### TASK REQUIREMENTS
Below are records; count how many of their lines contain the string "dateLabel", and give only that number.

### EXCERPTED DATA
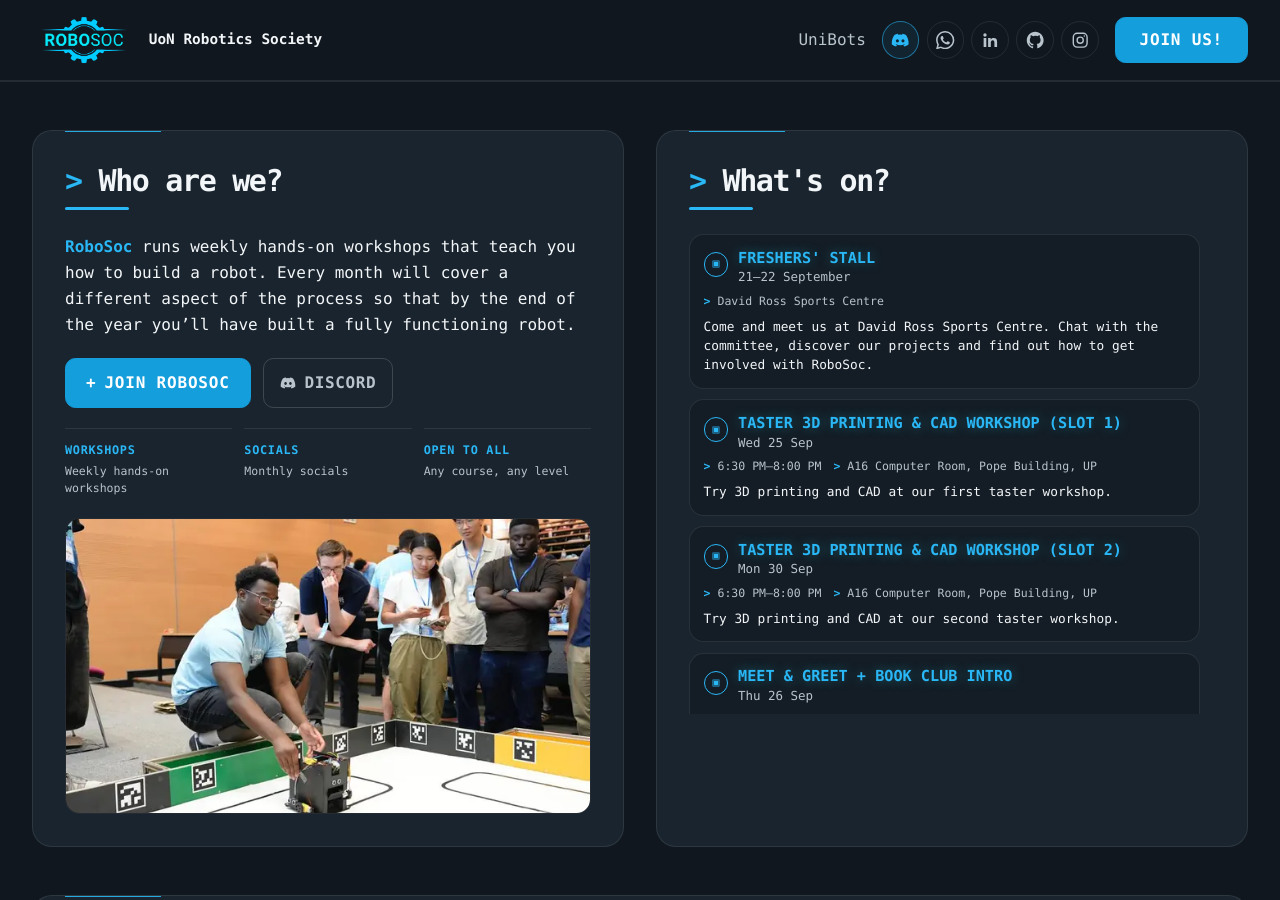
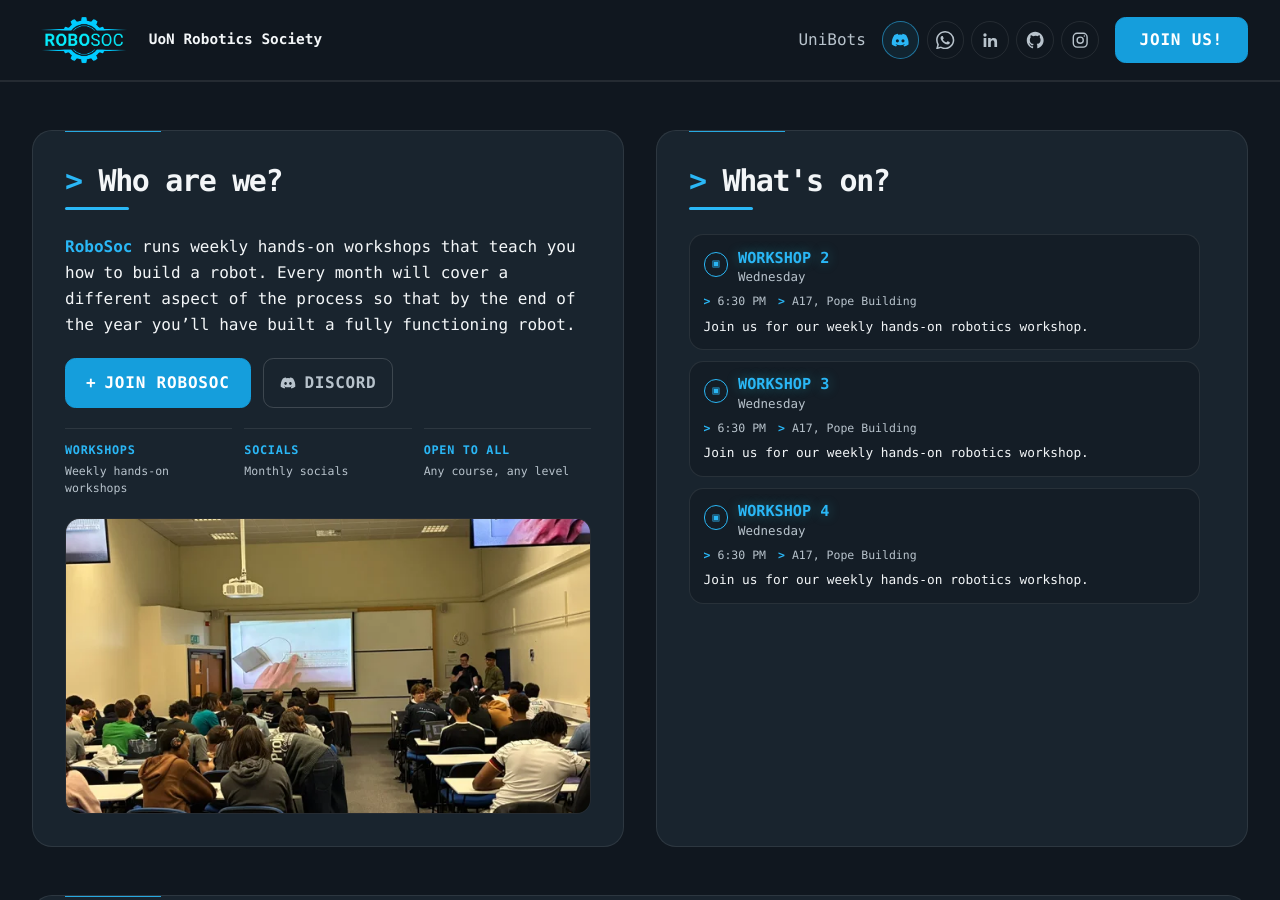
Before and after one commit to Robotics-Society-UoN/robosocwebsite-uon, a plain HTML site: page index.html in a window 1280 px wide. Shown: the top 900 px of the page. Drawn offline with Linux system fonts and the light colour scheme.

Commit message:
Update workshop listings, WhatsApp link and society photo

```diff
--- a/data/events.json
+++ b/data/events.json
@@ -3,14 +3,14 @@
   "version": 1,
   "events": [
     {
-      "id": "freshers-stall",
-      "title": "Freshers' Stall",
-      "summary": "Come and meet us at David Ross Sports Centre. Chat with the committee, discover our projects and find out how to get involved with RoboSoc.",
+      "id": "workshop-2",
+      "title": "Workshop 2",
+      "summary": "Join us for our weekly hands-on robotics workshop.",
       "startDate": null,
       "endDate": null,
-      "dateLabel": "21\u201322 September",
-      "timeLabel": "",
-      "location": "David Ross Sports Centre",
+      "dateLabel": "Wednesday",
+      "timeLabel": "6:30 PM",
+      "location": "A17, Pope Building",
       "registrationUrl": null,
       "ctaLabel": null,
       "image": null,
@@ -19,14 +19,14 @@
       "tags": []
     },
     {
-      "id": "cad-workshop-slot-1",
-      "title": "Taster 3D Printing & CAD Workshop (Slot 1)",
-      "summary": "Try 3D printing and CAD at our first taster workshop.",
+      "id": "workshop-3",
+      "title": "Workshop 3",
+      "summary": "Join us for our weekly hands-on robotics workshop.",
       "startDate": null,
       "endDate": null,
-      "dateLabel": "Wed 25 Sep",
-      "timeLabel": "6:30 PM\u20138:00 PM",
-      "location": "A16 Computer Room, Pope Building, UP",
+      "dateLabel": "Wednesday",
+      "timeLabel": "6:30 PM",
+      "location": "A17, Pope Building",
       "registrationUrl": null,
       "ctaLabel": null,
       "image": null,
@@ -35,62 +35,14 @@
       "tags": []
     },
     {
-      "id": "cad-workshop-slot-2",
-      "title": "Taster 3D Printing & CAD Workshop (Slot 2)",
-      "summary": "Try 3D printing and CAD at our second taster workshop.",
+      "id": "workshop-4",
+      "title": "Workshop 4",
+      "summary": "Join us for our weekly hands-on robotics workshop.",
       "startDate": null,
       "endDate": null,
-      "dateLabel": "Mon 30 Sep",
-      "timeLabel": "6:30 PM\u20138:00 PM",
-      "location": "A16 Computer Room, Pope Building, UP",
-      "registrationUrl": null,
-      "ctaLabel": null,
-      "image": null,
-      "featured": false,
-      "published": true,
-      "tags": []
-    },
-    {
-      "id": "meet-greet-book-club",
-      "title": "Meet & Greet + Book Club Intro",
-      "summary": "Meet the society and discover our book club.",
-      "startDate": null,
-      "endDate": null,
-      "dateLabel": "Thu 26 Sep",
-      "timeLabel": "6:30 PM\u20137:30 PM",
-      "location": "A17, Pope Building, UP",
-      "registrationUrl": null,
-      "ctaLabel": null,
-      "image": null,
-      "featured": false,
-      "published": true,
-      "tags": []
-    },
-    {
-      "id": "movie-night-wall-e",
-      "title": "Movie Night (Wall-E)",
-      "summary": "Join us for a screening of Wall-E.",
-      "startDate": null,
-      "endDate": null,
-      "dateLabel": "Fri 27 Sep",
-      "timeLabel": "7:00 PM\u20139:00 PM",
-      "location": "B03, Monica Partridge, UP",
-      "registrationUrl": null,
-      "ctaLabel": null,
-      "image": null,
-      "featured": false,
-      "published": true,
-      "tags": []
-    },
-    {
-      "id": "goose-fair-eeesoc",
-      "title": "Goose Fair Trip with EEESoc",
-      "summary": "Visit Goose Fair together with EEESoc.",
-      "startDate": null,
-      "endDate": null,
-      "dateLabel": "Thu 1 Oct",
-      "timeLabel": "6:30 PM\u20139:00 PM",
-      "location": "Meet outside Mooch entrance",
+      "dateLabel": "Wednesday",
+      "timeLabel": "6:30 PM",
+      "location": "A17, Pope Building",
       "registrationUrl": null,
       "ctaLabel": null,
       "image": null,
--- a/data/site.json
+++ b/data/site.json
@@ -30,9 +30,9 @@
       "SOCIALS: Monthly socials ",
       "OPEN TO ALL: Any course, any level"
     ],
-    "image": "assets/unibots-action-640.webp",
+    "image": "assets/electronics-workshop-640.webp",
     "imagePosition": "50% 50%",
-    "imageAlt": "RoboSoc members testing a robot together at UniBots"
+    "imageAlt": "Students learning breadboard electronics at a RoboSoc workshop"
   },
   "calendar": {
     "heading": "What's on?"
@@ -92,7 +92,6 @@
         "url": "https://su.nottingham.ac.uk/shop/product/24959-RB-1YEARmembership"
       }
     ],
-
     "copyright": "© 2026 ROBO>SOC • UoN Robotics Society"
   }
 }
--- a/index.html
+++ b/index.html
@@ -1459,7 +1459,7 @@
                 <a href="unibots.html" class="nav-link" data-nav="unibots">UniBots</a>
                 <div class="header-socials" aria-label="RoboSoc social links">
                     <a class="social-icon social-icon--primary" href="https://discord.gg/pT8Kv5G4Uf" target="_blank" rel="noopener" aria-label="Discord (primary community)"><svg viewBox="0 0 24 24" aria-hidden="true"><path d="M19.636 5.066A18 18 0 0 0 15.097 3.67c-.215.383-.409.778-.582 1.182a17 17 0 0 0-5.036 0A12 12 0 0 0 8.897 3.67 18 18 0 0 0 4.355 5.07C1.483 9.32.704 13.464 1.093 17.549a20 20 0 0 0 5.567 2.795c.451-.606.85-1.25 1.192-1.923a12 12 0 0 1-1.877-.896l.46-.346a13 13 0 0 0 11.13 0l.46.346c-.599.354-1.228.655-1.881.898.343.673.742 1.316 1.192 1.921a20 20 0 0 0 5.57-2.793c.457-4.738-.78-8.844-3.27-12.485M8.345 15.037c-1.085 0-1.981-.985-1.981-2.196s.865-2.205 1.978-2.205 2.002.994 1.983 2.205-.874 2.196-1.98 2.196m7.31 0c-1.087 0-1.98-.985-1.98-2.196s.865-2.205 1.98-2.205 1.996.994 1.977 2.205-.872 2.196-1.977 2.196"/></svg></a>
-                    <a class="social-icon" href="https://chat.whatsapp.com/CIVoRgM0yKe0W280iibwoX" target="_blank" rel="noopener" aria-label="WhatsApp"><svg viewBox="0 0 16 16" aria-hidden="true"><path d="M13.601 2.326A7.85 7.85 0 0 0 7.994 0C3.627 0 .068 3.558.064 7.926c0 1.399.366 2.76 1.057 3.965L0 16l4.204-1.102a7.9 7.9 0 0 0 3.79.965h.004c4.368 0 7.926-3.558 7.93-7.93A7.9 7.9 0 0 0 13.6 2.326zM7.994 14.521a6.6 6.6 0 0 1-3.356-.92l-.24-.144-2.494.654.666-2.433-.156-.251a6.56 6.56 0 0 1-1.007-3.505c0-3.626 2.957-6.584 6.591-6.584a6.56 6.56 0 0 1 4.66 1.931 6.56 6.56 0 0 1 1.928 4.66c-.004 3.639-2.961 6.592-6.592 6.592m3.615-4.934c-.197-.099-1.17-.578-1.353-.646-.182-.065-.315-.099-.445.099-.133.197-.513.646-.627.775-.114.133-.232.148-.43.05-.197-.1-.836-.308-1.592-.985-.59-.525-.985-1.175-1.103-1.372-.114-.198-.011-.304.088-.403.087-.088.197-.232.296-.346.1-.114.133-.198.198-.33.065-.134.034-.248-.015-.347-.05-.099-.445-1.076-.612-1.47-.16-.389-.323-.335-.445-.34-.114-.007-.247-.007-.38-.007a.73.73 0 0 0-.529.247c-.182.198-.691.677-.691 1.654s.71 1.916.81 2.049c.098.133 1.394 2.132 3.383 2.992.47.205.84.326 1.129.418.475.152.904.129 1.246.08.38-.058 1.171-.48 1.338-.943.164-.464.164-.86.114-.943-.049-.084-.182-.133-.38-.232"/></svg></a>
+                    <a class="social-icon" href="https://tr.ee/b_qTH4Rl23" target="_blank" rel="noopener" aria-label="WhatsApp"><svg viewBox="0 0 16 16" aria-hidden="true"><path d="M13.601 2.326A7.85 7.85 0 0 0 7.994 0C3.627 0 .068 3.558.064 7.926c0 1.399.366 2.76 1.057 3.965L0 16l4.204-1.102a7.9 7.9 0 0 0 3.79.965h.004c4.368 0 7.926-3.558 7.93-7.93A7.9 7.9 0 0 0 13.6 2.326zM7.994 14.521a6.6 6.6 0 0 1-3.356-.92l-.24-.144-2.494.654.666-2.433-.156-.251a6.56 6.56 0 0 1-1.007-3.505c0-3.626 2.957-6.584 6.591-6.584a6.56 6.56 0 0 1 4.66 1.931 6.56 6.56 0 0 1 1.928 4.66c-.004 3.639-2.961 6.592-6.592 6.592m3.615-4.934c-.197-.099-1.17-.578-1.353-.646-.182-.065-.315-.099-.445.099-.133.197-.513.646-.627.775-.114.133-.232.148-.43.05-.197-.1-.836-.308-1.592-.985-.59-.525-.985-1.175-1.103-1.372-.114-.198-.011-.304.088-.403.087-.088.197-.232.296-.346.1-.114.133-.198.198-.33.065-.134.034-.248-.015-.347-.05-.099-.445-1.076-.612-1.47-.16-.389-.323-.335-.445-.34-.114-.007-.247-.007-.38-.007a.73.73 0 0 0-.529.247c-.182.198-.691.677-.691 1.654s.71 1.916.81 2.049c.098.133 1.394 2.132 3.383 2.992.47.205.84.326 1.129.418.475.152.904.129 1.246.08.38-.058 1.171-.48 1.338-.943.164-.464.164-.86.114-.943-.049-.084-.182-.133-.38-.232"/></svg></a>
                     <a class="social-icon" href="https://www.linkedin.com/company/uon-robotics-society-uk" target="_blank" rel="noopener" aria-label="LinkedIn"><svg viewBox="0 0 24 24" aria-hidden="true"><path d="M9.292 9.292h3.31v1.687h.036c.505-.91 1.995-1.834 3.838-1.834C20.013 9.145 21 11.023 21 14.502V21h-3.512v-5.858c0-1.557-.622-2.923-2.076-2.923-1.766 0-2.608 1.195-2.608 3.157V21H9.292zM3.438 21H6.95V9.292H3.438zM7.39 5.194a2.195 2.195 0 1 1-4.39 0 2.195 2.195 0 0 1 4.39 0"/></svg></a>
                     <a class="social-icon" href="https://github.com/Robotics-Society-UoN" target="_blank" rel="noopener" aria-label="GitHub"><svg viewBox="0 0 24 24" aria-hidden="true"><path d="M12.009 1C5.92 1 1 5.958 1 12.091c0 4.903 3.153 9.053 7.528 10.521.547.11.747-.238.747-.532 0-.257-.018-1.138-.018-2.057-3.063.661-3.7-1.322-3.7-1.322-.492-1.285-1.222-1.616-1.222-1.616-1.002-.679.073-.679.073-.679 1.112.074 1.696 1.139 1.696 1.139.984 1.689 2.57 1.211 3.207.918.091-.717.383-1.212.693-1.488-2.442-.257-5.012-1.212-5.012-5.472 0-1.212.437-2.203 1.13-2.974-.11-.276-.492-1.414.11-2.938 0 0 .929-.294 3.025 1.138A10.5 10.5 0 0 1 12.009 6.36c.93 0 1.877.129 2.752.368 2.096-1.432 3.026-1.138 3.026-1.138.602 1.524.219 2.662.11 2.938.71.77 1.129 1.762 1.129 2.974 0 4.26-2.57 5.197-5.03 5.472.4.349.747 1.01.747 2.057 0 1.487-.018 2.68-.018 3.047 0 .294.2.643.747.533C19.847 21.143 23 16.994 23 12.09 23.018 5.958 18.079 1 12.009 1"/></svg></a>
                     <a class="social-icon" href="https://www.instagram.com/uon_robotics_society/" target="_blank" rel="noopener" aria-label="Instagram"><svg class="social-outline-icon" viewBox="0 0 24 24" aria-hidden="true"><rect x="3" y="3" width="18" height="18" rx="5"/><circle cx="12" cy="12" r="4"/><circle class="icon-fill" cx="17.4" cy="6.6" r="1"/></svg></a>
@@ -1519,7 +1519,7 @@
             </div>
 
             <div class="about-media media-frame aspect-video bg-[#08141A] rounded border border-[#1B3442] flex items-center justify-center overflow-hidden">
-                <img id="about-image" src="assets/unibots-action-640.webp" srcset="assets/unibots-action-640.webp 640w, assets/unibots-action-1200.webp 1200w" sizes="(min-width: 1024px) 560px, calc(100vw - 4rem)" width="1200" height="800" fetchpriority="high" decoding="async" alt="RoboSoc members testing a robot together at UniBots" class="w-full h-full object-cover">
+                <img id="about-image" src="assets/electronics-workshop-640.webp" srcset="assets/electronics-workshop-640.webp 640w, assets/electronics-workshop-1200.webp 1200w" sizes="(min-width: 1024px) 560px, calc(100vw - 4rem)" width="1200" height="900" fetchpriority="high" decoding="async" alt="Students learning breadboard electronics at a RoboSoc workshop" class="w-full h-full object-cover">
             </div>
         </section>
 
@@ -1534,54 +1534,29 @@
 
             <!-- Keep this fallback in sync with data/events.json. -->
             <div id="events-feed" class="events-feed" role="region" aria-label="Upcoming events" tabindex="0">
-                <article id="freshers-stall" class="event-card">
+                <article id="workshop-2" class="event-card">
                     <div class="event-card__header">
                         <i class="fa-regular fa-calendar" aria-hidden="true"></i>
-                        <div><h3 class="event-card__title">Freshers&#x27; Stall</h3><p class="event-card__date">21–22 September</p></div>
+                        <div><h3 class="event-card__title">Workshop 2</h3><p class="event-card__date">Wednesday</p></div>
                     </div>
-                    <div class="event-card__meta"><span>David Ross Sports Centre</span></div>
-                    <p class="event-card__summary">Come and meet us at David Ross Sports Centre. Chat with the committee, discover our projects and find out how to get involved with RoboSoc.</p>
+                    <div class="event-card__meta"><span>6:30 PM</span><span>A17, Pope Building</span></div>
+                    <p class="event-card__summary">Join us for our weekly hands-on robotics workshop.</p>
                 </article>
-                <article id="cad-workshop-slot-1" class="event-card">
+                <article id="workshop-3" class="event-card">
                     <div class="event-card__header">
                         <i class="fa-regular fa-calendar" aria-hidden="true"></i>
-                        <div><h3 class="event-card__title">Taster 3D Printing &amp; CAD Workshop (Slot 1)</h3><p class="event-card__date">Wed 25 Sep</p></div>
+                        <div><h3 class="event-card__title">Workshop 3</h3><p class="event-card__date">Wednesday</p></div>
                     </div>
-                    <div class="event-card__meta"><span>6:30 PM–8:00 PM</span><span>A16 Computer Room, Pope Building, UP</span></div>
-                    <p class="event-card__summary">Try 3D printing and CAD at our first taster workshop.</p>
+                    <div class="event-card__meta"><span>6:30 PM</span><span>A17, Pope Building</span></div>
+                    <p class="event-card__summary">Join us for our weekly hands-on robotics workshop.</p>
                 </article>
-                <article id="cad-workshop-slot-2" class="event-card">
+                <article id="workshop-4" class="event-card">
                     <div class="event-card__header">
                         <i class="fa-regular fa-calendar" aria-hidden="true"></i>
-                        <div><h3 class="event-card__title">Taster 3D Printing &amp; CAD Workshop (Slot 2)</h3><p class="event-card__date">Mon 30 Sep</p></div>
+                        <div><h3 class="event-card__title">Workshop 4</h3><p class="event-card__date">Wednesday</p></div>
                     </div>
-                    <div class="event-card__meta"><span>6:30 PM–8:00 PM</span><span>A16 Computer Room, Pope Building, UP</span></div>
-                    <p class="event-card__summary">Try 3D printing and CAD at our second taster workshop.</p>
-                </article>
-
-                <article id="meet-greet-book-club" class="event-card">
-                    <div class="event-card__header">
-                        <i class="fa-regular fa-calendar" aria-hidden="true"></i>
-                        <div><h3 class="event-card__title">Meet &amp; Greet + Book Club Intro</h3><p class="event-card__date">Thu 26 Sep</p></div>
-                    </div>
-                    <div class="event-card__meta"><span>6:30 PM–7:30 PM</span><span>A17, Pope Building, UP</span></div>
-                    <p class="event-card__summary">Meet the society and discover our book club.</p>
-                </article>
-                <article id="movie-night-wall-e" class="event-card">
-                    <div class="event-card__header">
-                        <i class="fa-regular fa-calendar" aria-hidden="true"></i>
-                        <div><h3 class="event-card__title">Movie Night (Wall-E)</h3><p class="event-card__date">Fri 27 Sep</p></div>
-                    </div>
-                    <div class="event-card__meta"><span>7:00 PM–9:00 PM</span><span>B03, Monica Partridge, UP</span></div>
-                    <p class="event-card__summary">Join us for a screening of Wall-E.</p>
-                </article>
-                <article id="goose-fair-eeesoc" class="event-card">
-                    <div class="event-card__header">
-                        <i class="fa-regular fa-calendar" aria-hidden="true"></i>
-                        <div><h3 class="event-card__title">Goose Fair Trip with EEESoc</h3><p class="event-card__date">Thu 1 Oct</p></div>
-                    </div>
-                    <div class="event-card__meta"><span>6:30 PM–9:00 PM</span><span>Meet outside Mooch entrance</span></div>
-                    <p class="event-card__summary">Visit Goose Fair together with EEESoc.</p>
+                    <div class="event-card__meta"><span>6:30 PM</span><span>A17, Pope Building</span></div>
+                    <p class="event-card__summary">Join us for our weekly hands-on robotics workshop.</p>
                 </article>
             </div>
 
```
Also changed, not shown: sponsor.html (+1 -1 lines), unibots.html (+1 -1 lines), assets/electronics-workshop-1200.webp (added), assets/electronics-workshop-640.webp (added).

### ANSWER BOX
9